- What is being asked
The response should be a faithful copy of every record, with nothing left out.

Dataset excerpts:
═══

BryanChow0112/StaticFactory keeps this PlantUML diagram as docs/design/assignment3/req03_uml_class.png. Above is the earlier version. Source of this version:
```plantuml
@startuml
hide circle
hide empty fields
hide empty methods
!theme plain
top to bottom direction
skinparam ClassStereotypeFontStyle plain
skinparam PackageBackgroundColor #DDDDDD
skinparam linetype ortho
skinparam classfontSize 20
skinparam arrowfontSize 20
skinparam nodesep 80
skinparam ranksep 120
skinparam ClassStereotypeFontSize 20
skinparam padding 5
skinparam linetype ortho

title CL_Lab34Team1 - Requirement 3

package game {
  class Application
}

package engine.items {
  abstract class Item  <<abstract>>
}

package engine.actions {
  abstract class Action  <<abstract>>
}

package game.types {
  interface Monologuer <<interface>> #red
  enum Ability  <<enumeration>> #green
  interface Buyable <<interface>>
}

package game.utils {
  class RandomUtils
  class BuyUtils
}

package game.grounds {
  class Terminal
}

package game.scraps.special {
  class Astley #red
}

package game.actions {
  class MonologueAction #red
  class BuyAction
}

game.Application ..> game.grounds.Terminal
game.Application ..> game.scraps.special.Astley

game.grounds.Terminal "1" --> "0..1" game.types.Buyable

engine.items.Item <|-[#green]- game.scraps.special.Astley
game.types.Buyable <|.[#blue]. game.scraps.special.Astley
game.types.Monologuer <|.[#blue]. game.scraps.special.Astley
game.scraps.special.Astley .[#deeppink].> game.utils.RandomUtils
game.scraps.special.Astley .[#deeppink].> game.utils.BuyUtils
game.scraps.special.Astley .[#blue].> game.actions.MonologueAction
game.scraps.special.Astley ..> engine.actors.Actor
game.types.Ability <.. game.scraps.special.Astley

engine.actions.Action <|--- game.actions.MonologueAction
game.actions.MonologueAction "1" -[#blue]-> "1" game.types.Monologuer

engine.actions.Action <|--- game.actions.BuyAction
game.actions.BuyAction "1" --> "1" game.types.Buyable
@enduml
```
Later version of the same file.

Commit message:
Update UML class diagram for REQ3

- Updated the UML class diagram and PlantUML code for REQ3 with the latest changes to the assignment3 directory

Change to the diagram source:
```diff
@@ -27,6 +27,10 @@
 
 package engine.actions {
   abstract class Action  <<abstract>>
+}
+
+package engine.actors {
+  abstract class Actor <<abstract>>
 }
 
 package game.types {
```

═══

- Exercise result
BryanChow0112/StaticFactory keeps this PlantUML diagram as docs/design/assignment3/req03_uml_class.png. Above is the earlier version. Source of this version:
```plantuml
@startuml
hide circle
hide empty fields
hide empty methods
!theme plain
top to bottom direction
skinparam ClassStereotypeFontStyle plain
skinparam PackageBackgroundColor #DDDDDD
skinparam linetype ortho
skinparam classfontSize 20
skinparam arrowfontSize 20
skinparam nodesep 80
skinparam ranksep 120
skinparam ClassStereotypeFontSize 20
skinparam padding 5
skinparam linetype ortho

title CL_Lab34Team1 - Requirement 3

package game {
  class Application
}

package engine.items {
  abstract class Item  <<abstract>>
}

package engine.actions {
  abstract class Action  <<abstract>>
}

package game.types {
  interface Monologuer <<interface>> #red
  enum Ability  <<enumeration>> #green
  interface Buyable <<interface>>
}

package game.utils {
  class RandomUtils
  class BuyUtils
}

package game.grounds {
  class Terminal
}

package game.scraps.special {
  class Astley #red
}

package game.actions {
  class MonologueAction #red
  class BuyAction
}

game.Application ..> game.grounds.Terminal
game.Application ..> game.scraps.special.Astley

game.grounds.Terminal "1" --> "0..1" game.types.Buyable

engine.items.Item <|-[#green]- game.scraps.special.Astley
game.types.Buyable <|.[#blue]. game.scraps.special.Astley
game.types.Monologuer <|.[#blue]. game.scraps.special.Astley
game.scraps.special.Astley .[#deeppink].> game.utils.RandomUtils
game.scraps.special.Astley .[#deeppink].> game.utils.BuyUtils
game.scraps.special.Astley .[#blue].> game.actions.MonologueAction
game.scraps.special.Astley ..> engine.actors.Actor
game.types.Ability <.. game.scraps.special.Astley

engine.actions.Action <|--- game.actions.MonologueAction
game.actions.MonologueAction "1" -[#blue]-> "1" game.types.Monologuer

engine.actions.Action <|--- game.actions.BuyAction
game.actions.BuyAction "1" --> "1" game.types.Buyable
@enduml
```
Later version of the same file.

Commit message:
Update UML class diagram for REQ3

- Updated the UML class diagram and PlantUML code for REQ3 with the latest changes to the assignment3 directory

Change to the diagram source:
```diff
@@ -27,6 +27,10 @@
 
 package engine.actions {
   abstract class Action  <<abstract>>
+}
+
+package engine.actors {
+  abstract class Actor <<abstract>>
 }
 
 package game.types {
```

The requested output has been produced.